All that’s required for this component to work is the (R3800) SD card, available exclusively from Mazda dealers. That’s about the same price as a good stick-on suction Bluetooth portable device but wouldn’t be as classy, methinks.
While diesel-powered models – no matter the brand – have in truth been slow to catch on with SA punters, Mazda has elected to bring to market a diesel derivative with the strange-sounding name Hazumi.
Kudos to them for this because the TD model may well account for only eight percent of projected Mazda2 sales – but in reality this particular model (R259 900) is a real peach to drive – and so quiet for diesel.
CHECK THE ADVANTAGE
Boasting torque of 250Nm from as low as 1500rpm and fuel consumption figures in the region of 4.4 litres/100km, this lively 1.5 flagship is definitely the pick of the bunch – with one proviso: diesel car ownership only makes sense if you rack up big mileages to cover the cost of purchase.
If you do less than 20 000km a year it could take you 10 years to recoup any advantage gained over its petrol-powered sibling based on purchase/running costs.
Mazda2 Active manual 1.5-litre (incl. VAT) R188 000
Mazda2 Dynamic manual 1.5-litre (incl. VAT) R199 900
Mazda2 Dynamic auto 1.5-litre (incl. VAT) R211 300
Mazda2 Individual manual 1.5-litre (incl. VAT) R211 400
Mazda2 Individual auto 1.5-litre (incl. VAT) R222 800
Mazda2 Hazumi TD 1.5-litre (incl. VAT) R259 900
The entire Mazda2 range is backed up by a four-year unlimited distance factory warranty. To provide complete peace-of-mind motoring a three-year roadside assistance and a three-year service plan are in place along with a five-year service plan. Servicing intervals 15 000km for both petrol and diesel derivatives.

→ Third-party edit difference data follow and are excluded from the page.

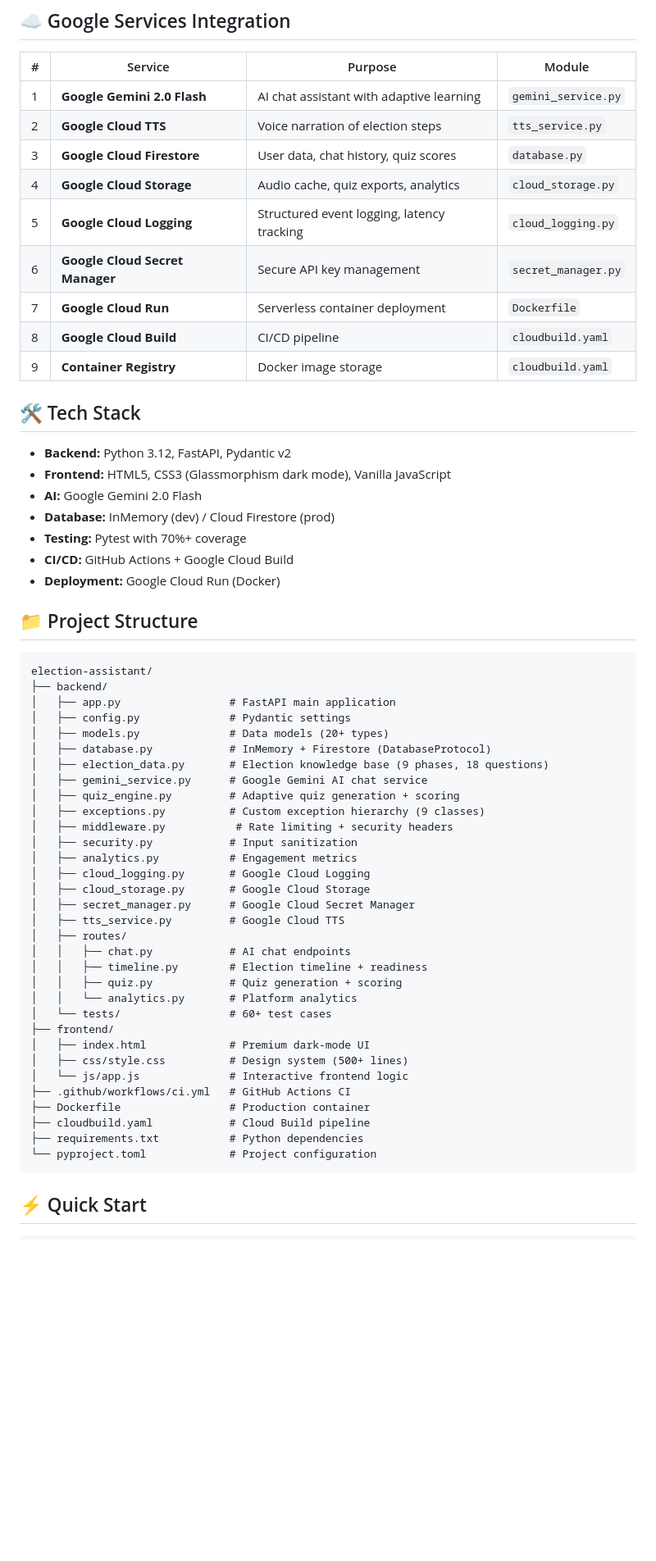
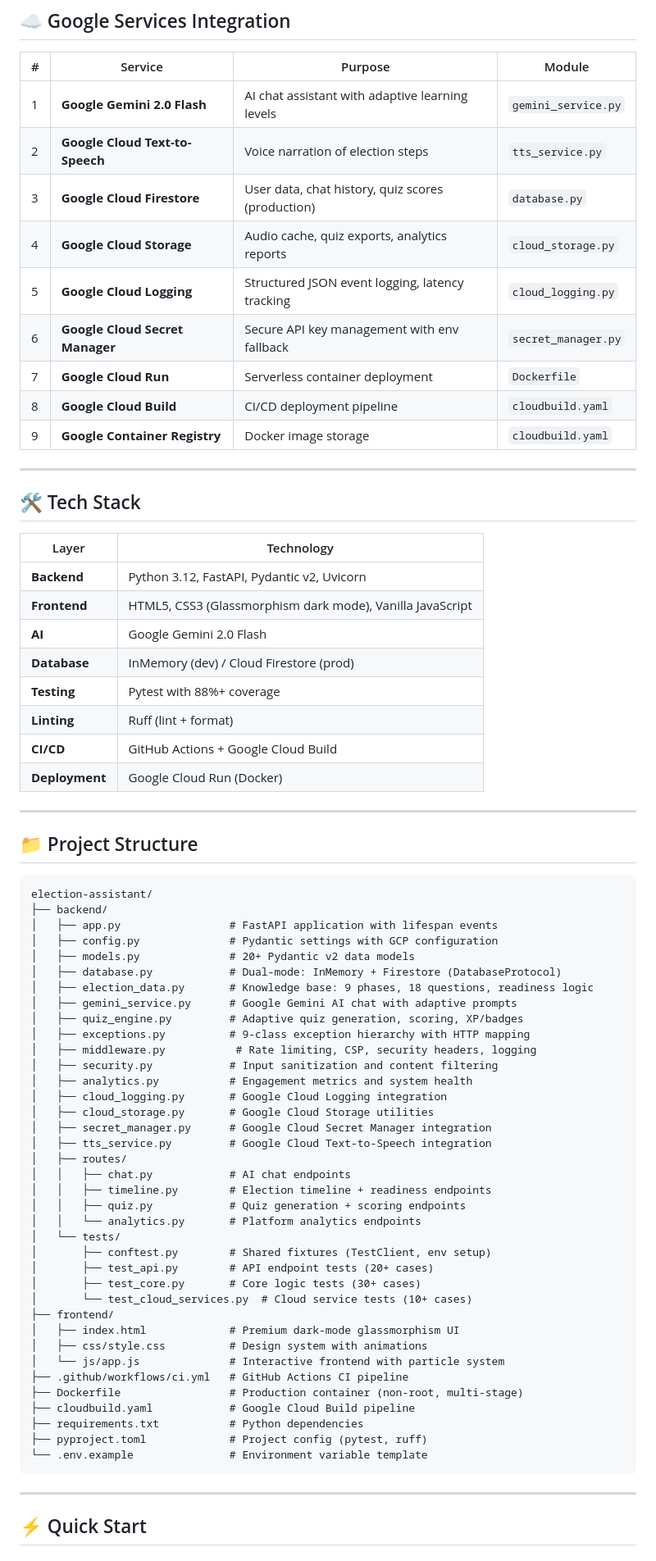
Before and after one commit to rdx644/VoteWise-Election-Assistant, a Markdown page: README.md, the part around one of its changes. Shown at 82% size. Drawn GitHub-style; blank space fills up the shorter version.

````diff
--- a/README.md
+++ b/README.md
@@ -75,62 +93,76 @@ VoteWise uses **Google Gemini 2.0 Flash** as its core AI engine, combined with a
 
 | # | Service | Purpose | Module |
 |---|---------|---------|--------|
-| 1 | **Google Gemini 2.0 Flash** | AI chat assistant with adaptive learning | `gemini_service.py` |
-| 2 | **Google Cloud TTS** | Voice narration of election steps | `tts_service.py` |
-| 3 | **Google Cloud Firestore** | User data, chat history, quiz scores | `database.py` |
-| 4 | **Google Cloud Storage** | Audio cache, quiz exports, analytics | `cloud_storage.py` |
-| 5 | **Google Cloud Logging** | Structured event logging, latency tracking | `cloud_logging.py` |
-| 6 | **Google Cloud Secret Manager** | Secure API key management | `secret_manager.py` |
+| 1 | **Google Gemini 2.0 Flash** | AI chat assistant with adaptive learning levels | `gemini_service.py` |
+| 2 | **Google Cloud Text-to-Speech** | Voice narration of election steps | `tts_service.py` |
+| 3 | **Google Cloud Firestore** | User data, chat history, quiz scores (production) | `database.py` |
+| 4 | **Google Cloud Storage** | Audio cache, quiz exports, analytics reports | `cloud_storage.py` |
+| 5 | **Google Cloud Logging** | Structured JSON event logging, latency tracking | `cloud_logging.py` |
+| 6 | **Google Cloud Secret Manager** | Secure API key management with env fallback | `secret_manager.py` |
 | 7 | **Google Cloud Run** | Serverless container deployment | `Dockerfile` |
-| 8 | **Google Cloud Build** | CI/CD pipeline | `cloudbuild.yaml` |
-| 9 | **Container Registry** | Docker image storage | `cloudbuild.yaml` |
+| 8 | **Google Cloud Build** | CI/CD deployment pipeline | `cloudbuild.yaml` |
+| 9 | **Google Container Registry** | Docker image storage | `cloudbuild.yaml` |
+
+---
 
 ## 🛠️ Tech Stack
 
-- **Backend:** Python 3.12, FastAPI, Pydantic v2
-- **Frontend:** HTML5, CSS3 (Glassmorphism dark mode), Vanilla JavaScript
-- **AI:** Google Gemini 2.0 Flash
-- **Database:** InMemory (dev) / Cloud Firestore (prod)
-- **Testing:** Pytest with 70%+ coverage
-- **CI/CD:** GitHub Actions + Google Cloud Build
-- **Deployment:** Google Cloud Run (Docker)
+| Layer | Technology |
+|-------|-----------|
+| **Backend** | Python 3.12, FastAPI, Pydantic v2, Uvicorn |
+| **Frontend** | HTML5, CSS3 (Glassmorphism dark mode), Vanilla JavaScript |
+| **AI** | Google Gemini 2.0 Flash |
+| **Database** | InMemory (dev) / Cloud Firestore (prod) |
+| **Testing** | Pytest with 88%+ coverage |
+| **Linting** | Ruff (lint + format) |
+| **CI/CD** | GitHub Actions + Google Cloud Build |
+| **Deployment** | Google Cloud Run (Docker) |
+
+---
 
 ## 📁 Project Structure
 
 ```
 election-assistant/
 ├── backend/
-│   ├── app.py                 # FastAPI main application
-│   ├── config.py              # Pydantic settings
-│   ├── models.py              # Data models (20+ types)
-│   ├── database.py            # InMemory + Firestore (DatabaseProtocol)
-│   ├── election_data.py       # Election knowledge base (9 phases, 18 questions)
-│   ├── gemini_service.py      # Google Gemini AI chat service
-│   ├── quiz_engine.py         # Adaptive quiz generation + scoring
-│   ├── exceptions.py          # Custom exception hierarchy (9 classes)
-│   ├── middleware.py           # Rate limiting + security headers
-│   ├── security.py            # Input sanitization
-│   ├── analytics.py           # Engagement metrics
-│   ├── cloud_logging.py       # Google Cloud Logging
-│   ├── cloud_storage.py       # Google Cloud Storage
-│   ├── secret_manager.py      # Google Cloud Secret Manager
-│   ├── tts_service.py         # Google Cloud TTS
+│   ├── app.py                 # FastAPI application with lifespan events
+│   ├── config.py              # Pydantic settings with GCP configuration
+│   ├── models.py              # 20+ Pydantic v2 data models
+│   ├── database.py            # Dual-mode: InMemory + Firestore (DatabaseProtocol)
+│   ├── election_data.py       # Knowledge base: 9 phases, 18 questions, readiness logic
+│   ├── gemini_service.py      # Google Gemini AI chat with adaptive prompts
+│   ├── quiz_engine.py         # Adaptive quiz generation, scoring, XP/badges
+│   ├── exceptions.py          # 9-class exception hierarchy with HTTP mapping
+│   ├── middleware.py           # Rate limiting, CSP, security headers, logging
+│   ├── security.py            # Input sanitization and content filtering
+│   ├── analytics.py           # Engagement metrics and system health
+│   ├── cloud_logging.py       # Google Cloud Logging integration
+│   ├── cloud_storage.py       # Google Cloud Storage utilities
+│   ├── secret_manager.py      # Google Cloud Secret Manager integration
+│   ├── tts_service.py         # Google Cloud Text-to-Speech integration
 │   ├── routes/
 │   │   ├── chat.py            # AI chat endpoints
-│   │   ├── timeline.py        # Election timeline + readiness
-│   │   ├── quiz.py            # Quiz generation + scoring
-│   │   └── analytics.py       # Platform analytics
-│   └── tests/                 # 60+ test cases
+│   │   ├── timeline.py        # Election timeline + readiness endpoints
+│   │   ├── quiz.py            # Quiz generation + scoring endpoints
+│   │   └── analytics.py       # Platform analytics endpoints
+│   └── tests/
+│       ├── conftest.py        # Shared fixtures (TestClient, env setup)
+│       ├── test_api.py        # API endpoint tests (20+ cases)
+│       ├── test_core.py       # Core logic tests (30+ cases)
+│       └── test_cloud_services.py  # Cloud service tests (10+ cases)
 ├── frontend/
-│   ├── index.html             # Premium dark-mode UI
-│   ├── css/style.css          # Design system (500+ lines)
-│   └── js/app.js              # Interactive frontend logic
-├── .github/workflows/ci.yml   # GitHub Actions CI
-├── Dockerfile                 # Production container
-├── cloudbuild.yaml            # Cloud Build pipeline
+│   ├── index.html             # Premium dark-mode glassmorphism UI
+│   ├── css/style.css          # Design system with animations
+│   └── js/app.js              # Interactive frontend with particle system
+├── .github/workflows/ci.yml   # GitHub Actions CI pipeline
+├── Dockerfile                 # Production container (non-root, multi-stage)
+├── cloudbuild.yaml            # Google Cloud Build pipeline
 ├── requirements.txt           # Python dependencies
-└── pyproject.toml             # Project configuration
+├── pyproject.toml             # Project config (pytest, ruff)
+└── .env.example               # Environment variable template
 ```
+
+---
 
 ## ⚡ Quick Start
 
````
Also changed, not shown: other parts of README.md (+100 -28 lines).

*There are basically three components to Mazda’s unique SkyActiv technology, each helping towards the advancement of manufacturing better and safer cars: there’s high-compression engines (ie: 12:1, petrol 1.5-litre and 14:8 in the 1.5-litre turbodiesel) to achieve outstanding fuel consumption figures; combining the very best aspects to ensure the perfect transmission (variable and dual-clutch systems) to obtain smooth gear-changes; and the use of high- and ultra-strength steel in a chassis that maximises lightness and rigidity of the body design.
FLYING SOLO: Mazda has been re-born in South Africa after the company's split from auto giant Ford and the latest Mazda2 is one of the first products to re-arrive here. Image: DAVE FALL